[The problem] Begin at the line containing "Page: index.html" in the records below, end at the line containing "-15,5 +15,4 @@", and retype each line in that span exactly. No other line and no image should appear.

[Edit tracking data]

—————

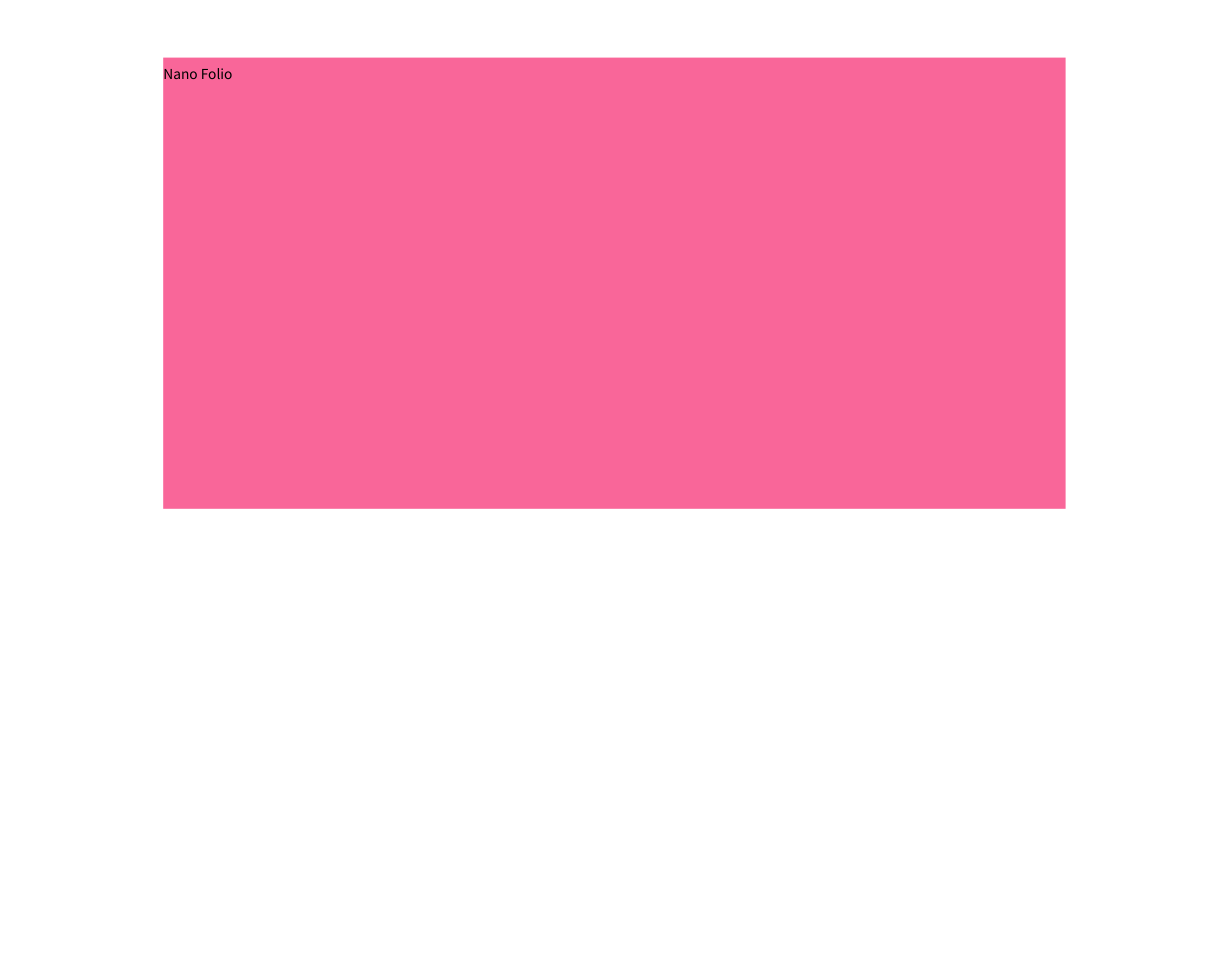
Repository: BuiVanVu102/Tooplate
Page: index.html
The author's editor kept a copy of each file at every save. The page is drawn from the files as they stood at one save, then again after the next save.
The browser window is 1280 px wide. The pictures show the whole page, at 96% of full size.
The style sheet was rebuilt from its Sass, Less or Tailwind sources for each picture, by a compiler version that may differ from the author's.

Above is the page before, as saved 2021-11-15 20:57:40.

After the next save:
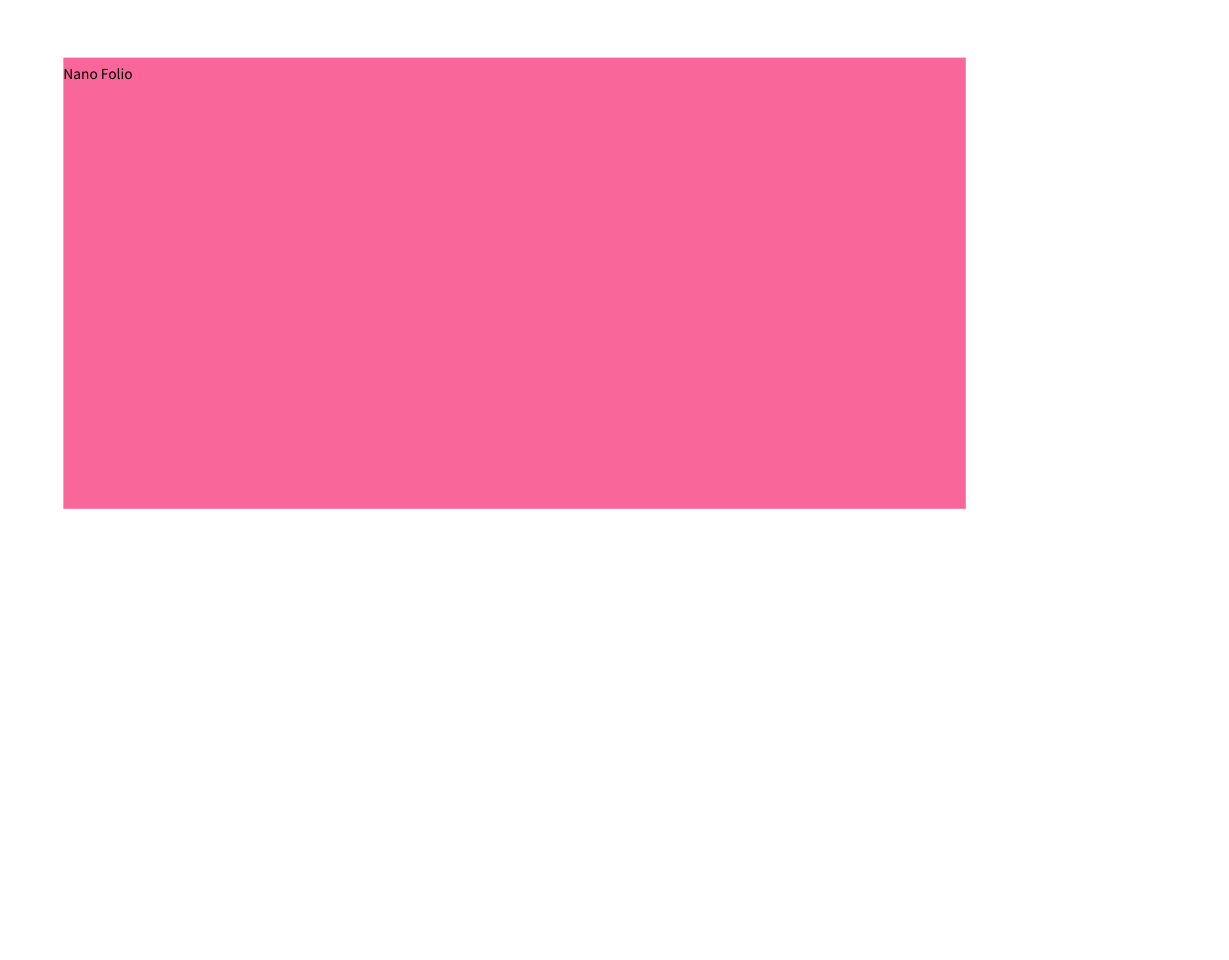
Saved 2 min 51 s later.
--- a/sass/_global.scss
+++ b/sass/_global.scss
@@ -15,4 +15,5 @@
 	max-width: 970px;
 	margin: 0 auto;
 	padding: 60px 15px;
+	margin: 0 51px;
 }

After the 2 saves that followed:
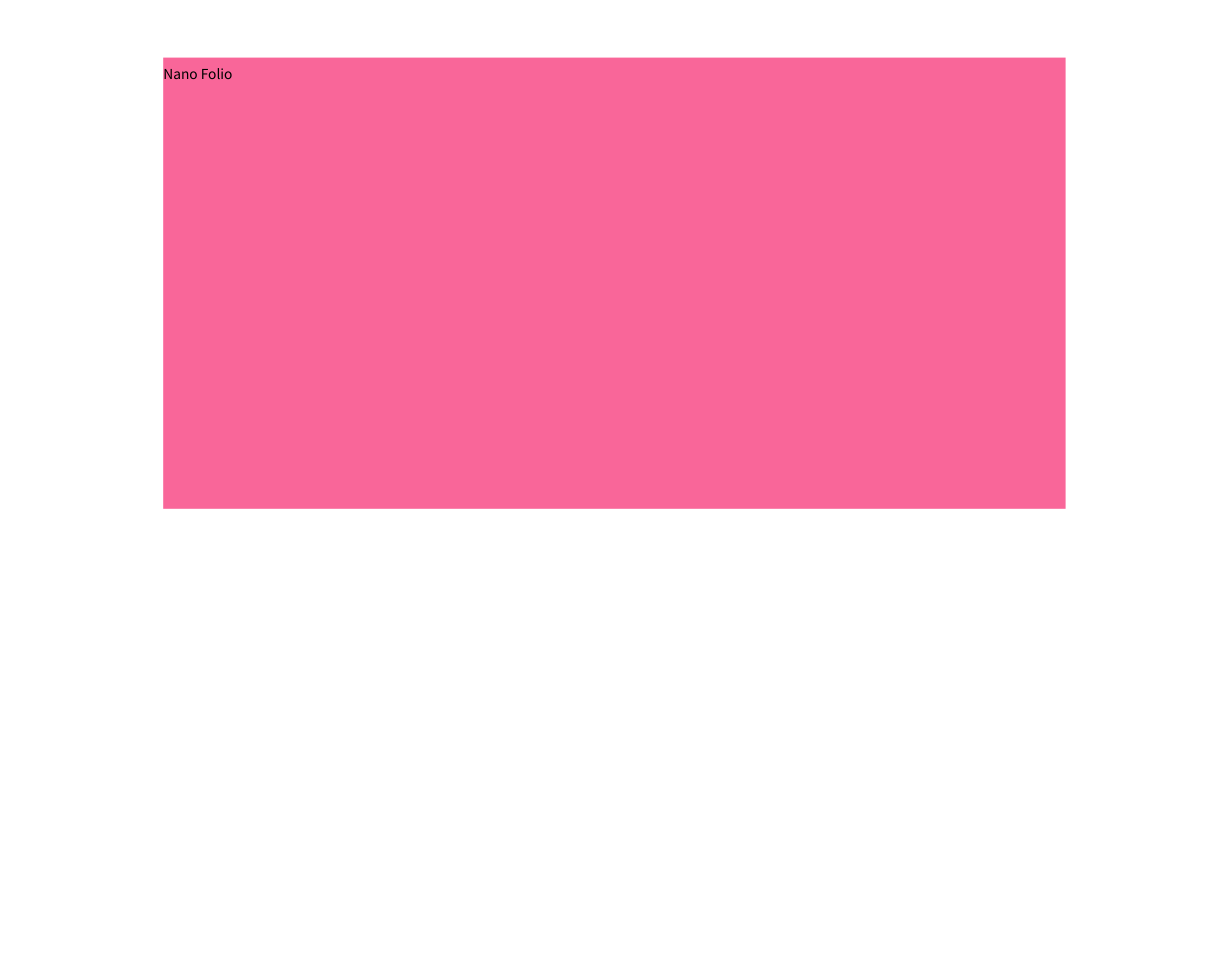
The 2 saves are shown as one change because 1 left the picture as it was.
The last was saved 94 s later.
--- a/sass/_global.scss
+++ b/sass/_global.scss
@@ -7,7 +7,7 @@
 }
 
 .wrapper {
-	max-width: 1366px;
+	max-width: 100%;
 	margin: 0 auto;
 }
 .container {
@@ -15,5 +15,4 @@
 	max-width: 970px;
 	margin: 0 auto;
 	padding: 60px 15px;
-	margin: 0 51px;
 }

—————

[Response area]
Page: index.html
The author's editor kept a copy of each file at every save. The page is drawn from the files as they stood at one save, then again after the next save.
The browser window is 1280 px wide. The pictures show the whole page, at 96% of full size.
The style sheet was rebuilt from its Sass, Less or Tailwind sources for each picture, by a compiler version that may differ from the author's.

Above is the page before, as saved 2021-11-15 20:57:40.

After the next save:
Saved 2 min 51 s later.
--- a/sass/_global.scss
+++ b/sass/_global.scss
@@ -15,4 +15,5 @@
 	max-width: 970px;
 	margin: 0 auto;
 	padding: 60px 15px;
+	margin: 0 51px;
 }

After the 2 saves that followed:
The 2 saves are shown as one change because 1 left the picture as it was.
The last was saved 94 s later.
--- a/sass/_global.scss
+++ b/sass/_global.scss
@@ -7,7 +7,7 @@
 }
 
 .wrapper {
-	max-width: 1366px;
+	max-width: 100%;
 	margin: 0 auto;
 }
 .container {
@@ -15,5 +15,4 @@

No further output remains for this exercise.